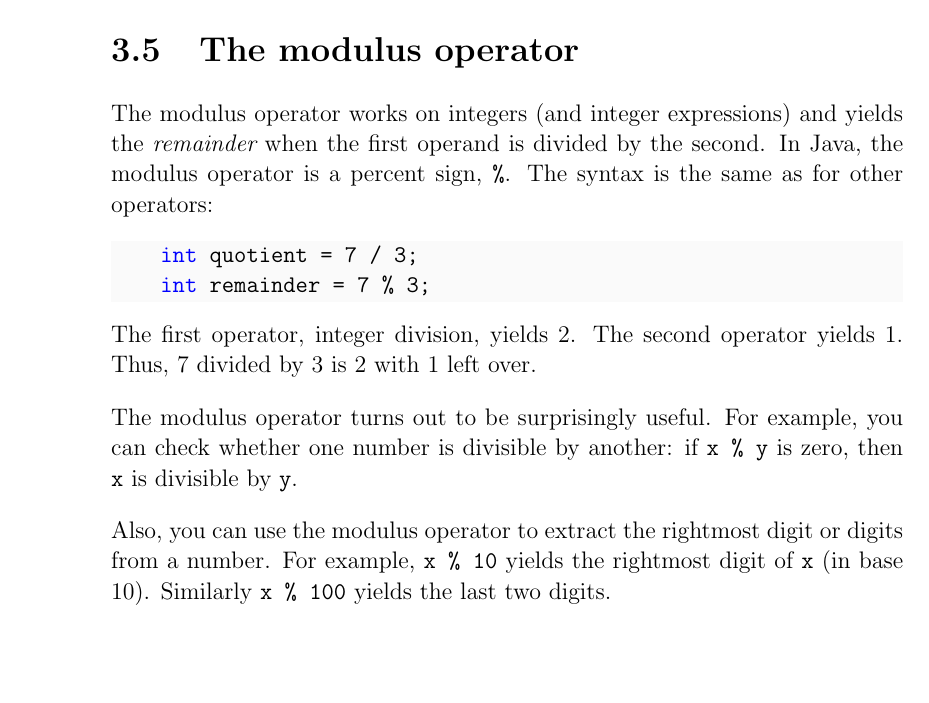
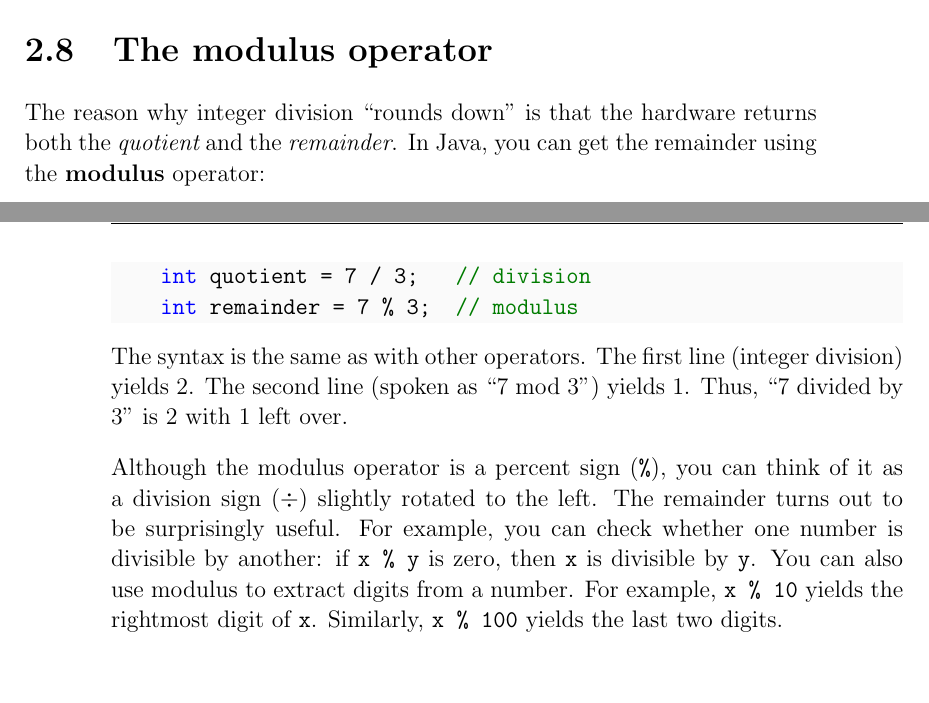
Before and after one commit to AllenDowney/ThinkJava, a LaTeX thesis (thinkjava.tex, which reads 02-var/chapt02.tex, 03-io/chapt03.tex): part of page 41 of 45 before the commit and two parts of pages 26 and 27 of 45 after it, the two joined at a grey line, cut so that both start at the same text, the shorter picture padded with empty space. Compiled offline with pdfLaTeX.

Commit message:
moved section on modulus operator to Chapter 2 (with integer division)

```diff
--- a/02-var/chapt02.tex
+++ b/02-var/chapt02.tex
@@ -367,6 +367,37 @@ To get a more accurate answer, we can use a different type of variable that can
 We'll get to that in the next chapter.
 
 
+\section{The modulus operator}
+
+\index{modulus}
+\index{operator!modulus}
+
+The reason why integer division ``rounds down'' is that the hardware returns both the {\em quotient} and the {\em remainder}.
+In Java, you can get the remainder using the \textbf{modulus} operator:
+
+\begin{code}
+    int quotient = 7 / 3;   // division
+    int remainder = 7 % 3;  // modulus
+\end{code}
+
+The syntax is the same as with other operators.
+The first line (integer division) yields 2.
+The second line (spoken as ``7 mod 3'') yields 1.
+Thus, ``7 divided by 3'' is 2 with 1 left over.
+
+\index{divisible}
+\index{extract digits}
+
+Although the modulus operator is a percent sign ({\tt \%}), you can think of it as a division sign ($\div$) slightly rotated to the left.
+%The modulus operator works on both integers and integer expressions.
+%It always yields the remainder when the first operand is divided by the second.
+The remainder turns out to be surprisingly useful.
+For example, you can check whether one number is divisible by another: if {\tt x \% y} is zero, then {\tt x} is divisible by {\tt y}.
+You can also use modulus to extract digits from a number.
+For example, {\tt x \% 10} yields the rightmost digit of {\tt x}.
+Similarly, {\tt x \% 100} yields the last two digits.
+
+
 \section{Order of operations}
 
 \index{order of operations}
--- a/03-io/chapt03.tex
+++ b/03-io/chapt03.tex
@@ -218,31 +218,6 @@ Whenever you learn about a new class, you should take a quick look at its docume
 In fact, take a few minutes and look at the docs for \java{System} and \java{String}.
 
 
-\section{The modulus operator}
-\index{modulus}
-\index{operator!modulus}
-
-The modulus operator works on integers (and integer expressions) and yields the {\em remainder} when the first operand is divided by the second.
-In Java, the modulus operator is a percent sign, {\tt \%}.
-The syntax is the same as for other operators:
-
-\begin{code}
-    int quotient = 7 / 3;
-    int remainder = 7 % 3;
-\end{code}
-
-The first operator, integer division, yields 2.
-The second operator yields 1.
-Thus, 7 divided by 3 is 2 with 1 left over.
-
-The modulus operator turns out to be surprisingly useful.
-For example, you can check whether one number is divisible by another: if {\tt x \% y} is zero, then {\tt x} is divisible by {\tt y}.
-
-Also, you can use the modulus operator to extract the rightmost digit or digits from a number.
-For example, {\tt x \% 10} yields the rightmost digit of {\tt x} (in base 10).
-Similarly {\tt x \% 100} yields the last two digits.
-
-
 \section{Floating-point numbers}
 \index{floating-point}
 \index{type!double}
```
Also changed, not shown: 02-var/vocab02.tex (+4 -0 lines), 03-io/vocab03.tex (+0 -4 lines), 02-var/chapt02.tex (16 more changed lines), 03-io/chapt03.tex (6 more changed lines).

· · · ·

• [TASK REQUIREMENTS]
Quote the records above in full, dropping each picture.

• [REPLY TO THE EXERCISE]
Before and after one commit to AllenDowney/ThinkJava, a LaTeX thesis (thinkjava.tex, which reads 02-var/chapt02.tex, 03-io/chapt03.tex): part of page 41 of 45 before the commit and two parts of pages 26 and 27 of 45 after it, the two joined at a grey line, cut so that both start at the same text, the shorter picture padded with empty space. Compiled offline with pdfLaTeX.

Commit message:
moved section on modulus operator to Chapter 2 (with integer division)

```diff
--- a/02-var/chapt02.tex
+++ b/02-var/chapt02.tex
@@ -367,6 +367,37 @@ To get a more accurate answer, we can use a different type of variable that can
 We'll get to that in the next chapter.
 
 
+\section{The modulus operator}
+
+\index{modulus}
+\index{operator!modulus}
+
+The reason why integer division ``rounds down'' is that the hardware returns both the {\em quotient} and the {\em remainder}.
+In Java, you can get the remainder using the \textbf{modulus} operator:
+
+\begin{code}
+    int quotient = 7 / 3;   // division
+    int remainder = 7 % 3;  // modulus
+\end{code}
+
+The syntax is the same as with other operators.
+The first line (integer division) yields 2.
+The second line (spoken as ``7 mod 3'') yields 1.
+Thus, ``7 divided by 3'' is 2 with 1 left over.
+
+\index{divisible}
+\index{extract digits}
+
+Although the modulus operator is a percent sign ({\tt \%}), you can think of it as a division sign ($\div$) slightly rotated to the left.
+%The modulus operator works on both integers and integer expressions.
+%It always yields the remainder when the first operand is divided by the second.
+The remainder turns out to be surprisingly useful.
+For example, you can check whether one number is divisible by another: if {\tt x \% y} is zero, then {\tt x} is divisible by {\tt y}.
+You can also use modulus to extract digits from a number.
+For example, {\tt x \% 10} yields the rightmost digit of {\tt x}.
+Similarly, {\tt x \% 100} yields the last two digits.
+
+
 \section{Order of operations}
 
 \index{order of operations}
--- a/03-io/chapt03.tex
+++ b/03-io/chapt03.tex
@@ -218,31 +218,6 @@ Whenever you learn about a new class, you should take a quick look at its docume
 In fact, take a few minutes and look at the docs for \java{System} and \java{String}.
 
 
-\section{The modulus operator}
-\index{modulus}
-\index{operator!modulus}
-
-The modulus operator works on integers (and integer expressions) and yields the {\em remainder} when the first operand is divided by the second.
-In Java, the modulus operator is a percent sign, {\tt \%}.
-The syntax is the same as for other operators:
-
-\begin{code}
-    int quotient = 7 / 3;
-    int remainder = 7 % 3;
-\end{code}
-
-The first operator, integer division, yields 2.
-The second operator yields 1.
-Thus, 7 divided by 3 is 2 with 1 left over.
-
-The modulus operator turns out to be surprisingly useful.
-For example, you can check whether one number is divisible by another: if {\tt x \% y} is zero, then {\tt x} is divisible by {\tt y}.
-
-Also, you can use the modulus operator to extract the rightmost digit or digits from a number.
-For example, {\tt x \% 10} yields the rightmost digit of {\tt x} (in base 10).
-Similarly {\tt x \% 100} yields the last two digits.
-
-
 \section{Floating-point numbers}
 \index{floating-point}
 \index{type!double}
```
Also changed, not shown: 02-var/vocab02.tex (+4 -0 lines), 03-io/vocab03.tex (+0 -4 lines), 02-var/chapt02.tex (16 more changed lines), 03-io/chapt03.tex (6 more changed lines).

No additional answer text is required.